- DESCRIPTION OF THE TASK
Look through the records below and copy each line that includes the word "page".

Web document revisions
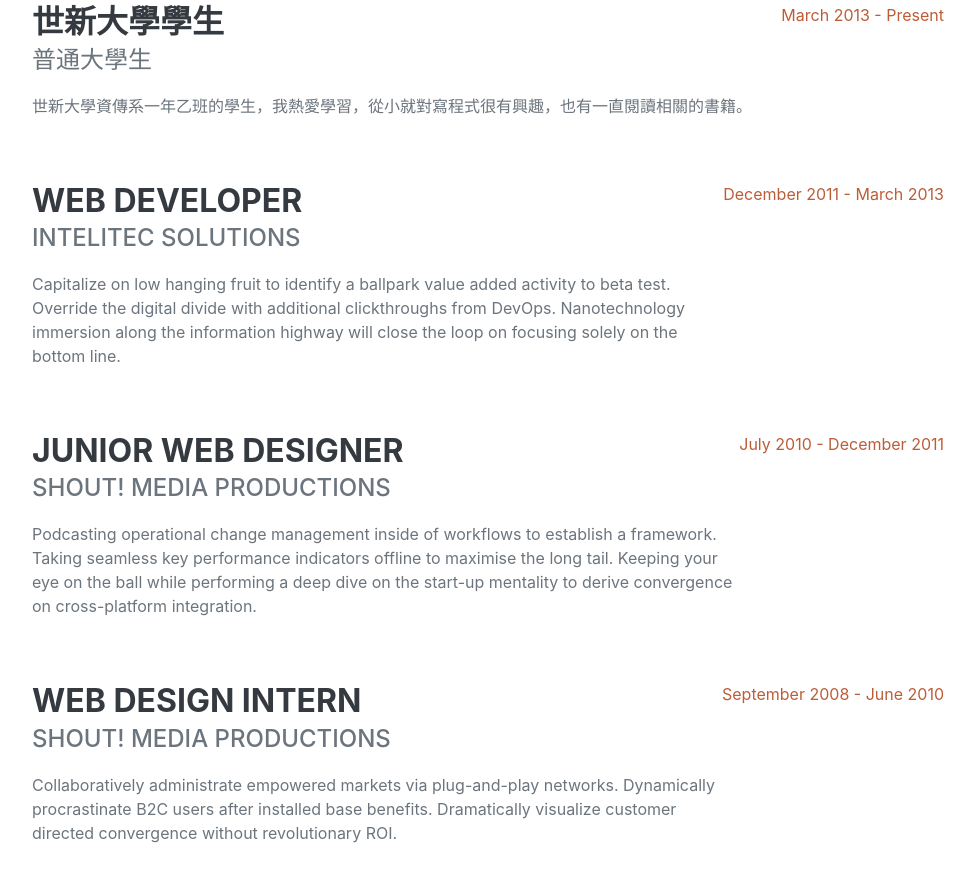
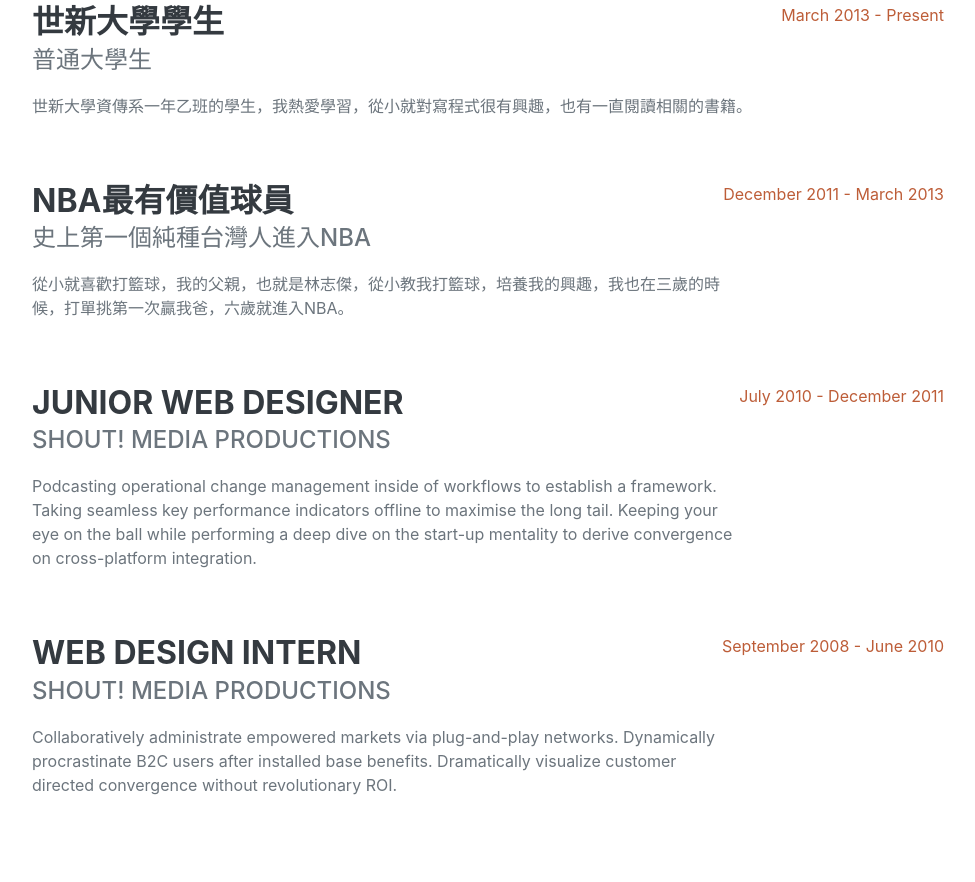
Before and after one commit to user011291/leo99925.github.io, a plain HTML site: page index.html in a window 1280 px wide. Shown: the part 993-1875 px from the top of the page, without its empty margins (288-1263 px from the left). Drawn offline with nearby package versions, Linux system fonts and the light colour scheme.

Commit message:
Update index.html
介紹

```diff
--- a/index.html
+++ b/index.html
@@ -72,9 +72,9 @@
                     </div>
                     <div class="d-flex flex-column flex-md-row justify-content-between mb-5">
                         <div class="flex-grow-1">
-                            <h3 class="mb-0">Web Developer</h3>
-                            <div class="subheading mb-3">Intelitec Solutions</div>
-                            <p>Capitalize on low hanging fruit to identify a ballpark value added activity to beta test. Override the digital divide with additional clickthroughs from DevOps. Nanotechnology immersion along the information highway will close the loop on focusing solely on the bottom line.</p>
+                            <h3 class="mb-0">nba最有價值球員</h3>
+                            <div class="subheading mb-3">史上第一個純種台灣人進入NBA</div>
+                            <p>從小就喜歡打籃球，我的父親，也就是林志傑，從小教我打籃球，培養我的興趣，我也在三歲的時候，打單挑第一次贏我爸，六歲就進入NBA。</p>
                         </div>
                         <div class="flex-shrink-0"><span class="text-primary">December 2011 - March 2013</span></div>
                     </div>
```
---
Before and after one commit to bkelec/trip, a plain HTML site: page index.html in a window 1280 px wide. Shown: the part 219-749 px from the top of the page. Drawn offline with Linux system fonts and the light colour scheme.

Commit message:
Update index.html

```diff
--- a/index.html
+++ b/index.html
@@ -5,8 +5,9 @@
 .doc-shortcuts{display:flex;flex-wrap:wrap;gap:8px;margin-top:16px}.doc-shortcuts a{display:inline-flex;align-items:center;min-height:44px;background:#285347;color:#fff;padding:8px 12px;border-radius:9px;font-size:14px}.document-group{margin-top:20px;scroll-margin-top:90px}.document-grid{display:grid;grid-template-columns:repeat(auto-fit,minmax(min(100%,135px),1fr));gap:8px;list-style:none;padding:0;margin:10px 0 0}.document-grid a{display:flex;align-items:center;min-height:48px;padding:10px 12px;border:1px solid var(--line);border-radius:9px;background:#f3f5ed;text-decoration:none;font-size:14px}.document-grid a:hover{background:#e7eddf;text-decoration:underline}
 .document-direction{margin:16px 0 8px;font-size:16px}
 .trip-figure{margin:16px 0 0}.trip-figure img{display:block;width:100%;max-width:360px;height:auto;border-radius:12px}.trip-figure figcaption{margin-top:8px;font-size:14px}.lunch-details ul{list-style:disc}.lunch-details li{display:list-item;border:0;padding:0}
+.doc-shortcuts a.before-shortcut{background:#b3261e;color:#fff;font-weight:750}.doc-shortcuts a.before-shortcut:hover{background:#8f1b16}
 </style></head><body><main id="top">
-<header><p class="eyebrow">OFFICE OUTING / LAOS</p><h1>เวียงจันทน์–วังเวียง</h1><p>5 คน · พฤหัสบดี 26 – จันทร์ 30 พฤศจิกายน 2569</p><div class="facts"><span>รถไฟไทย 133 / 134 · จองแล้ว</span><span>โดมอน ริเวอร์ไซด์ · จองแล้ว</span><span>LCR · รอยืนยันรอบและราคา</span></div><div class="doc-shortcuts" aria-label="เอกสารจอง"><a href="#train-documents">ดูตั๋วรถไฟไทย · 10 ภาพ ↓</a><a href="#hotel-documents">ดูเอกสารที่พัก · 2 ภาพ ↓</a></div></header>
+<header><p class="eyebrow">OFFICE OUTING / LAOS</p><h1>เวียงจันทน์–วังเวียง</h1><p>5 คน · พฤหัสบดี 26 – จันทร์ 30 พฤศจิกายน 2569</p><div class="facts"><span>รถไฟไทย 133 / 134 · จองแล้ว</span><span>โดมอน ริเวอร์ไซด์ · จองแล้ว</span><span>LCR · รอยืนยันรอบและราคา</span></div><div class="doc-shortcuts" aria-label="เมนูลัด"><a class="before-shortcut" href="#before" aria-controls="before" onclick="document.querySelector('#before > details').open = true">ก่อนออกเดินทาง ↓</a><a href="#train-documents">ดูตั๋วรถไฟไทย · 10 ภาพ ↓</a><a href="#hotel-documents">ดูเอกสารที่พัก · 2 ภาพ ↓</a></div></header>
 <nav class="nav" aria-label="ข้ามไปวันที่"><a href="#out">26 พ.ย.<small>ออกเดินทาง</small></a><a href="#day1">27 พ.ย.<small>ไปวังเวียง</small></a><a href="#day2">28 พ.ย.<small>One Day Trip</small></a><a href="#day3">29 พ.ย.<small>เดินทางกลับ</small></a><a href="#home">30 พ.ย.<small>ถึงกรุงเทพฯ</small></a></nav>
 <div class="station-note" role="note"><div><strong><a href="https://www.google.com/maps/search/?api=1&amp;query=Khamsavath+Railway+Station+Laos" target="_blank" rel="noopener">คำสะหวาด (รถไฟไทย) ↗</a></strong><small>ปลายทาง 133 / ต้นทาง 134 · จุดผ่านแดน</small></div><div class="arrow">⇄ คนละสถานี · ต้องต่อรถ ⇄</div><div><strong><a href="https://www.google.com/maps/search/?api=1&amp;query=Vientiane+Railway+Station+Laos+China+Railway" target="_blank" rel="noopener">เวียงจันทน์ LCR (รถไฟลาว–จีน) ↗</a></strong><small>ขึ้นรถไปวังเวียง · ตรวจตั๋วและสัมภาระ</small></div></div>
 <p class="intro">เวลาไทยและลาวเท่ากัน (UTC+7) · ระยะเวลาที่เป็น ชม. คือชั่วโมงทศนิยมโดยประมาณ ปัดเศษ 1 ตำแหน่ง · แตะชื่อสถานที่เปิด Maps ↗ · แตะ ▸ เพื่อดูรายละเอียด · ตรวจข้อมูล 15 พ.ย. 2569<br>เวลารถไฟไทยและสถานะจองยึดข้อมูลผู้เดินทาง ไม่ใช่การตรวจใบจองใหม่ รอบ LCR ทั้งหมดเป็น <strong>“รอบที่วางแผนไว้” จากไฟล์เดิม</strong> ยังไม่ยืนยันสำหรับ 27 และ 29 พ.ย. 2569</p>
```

- RESPONSE
Before and after one commit to user011291/leo99925.github.io, a plain HTML site: page index.html in a window 1280 px wide. Shown: the part 993-1875 px from the top of the page, without its empty margins (288-1263 px from the left). Drawn offline with nearby package versions, Linux system fonts and the light colour scheme.
Before and after one commit to bkelec/trip, a plain HTML site: page index.html in a window 1280 px wide. Shown: the part 219-749 px from the top of the page. Drawn offline with Linux system fonts and the light colour scheme.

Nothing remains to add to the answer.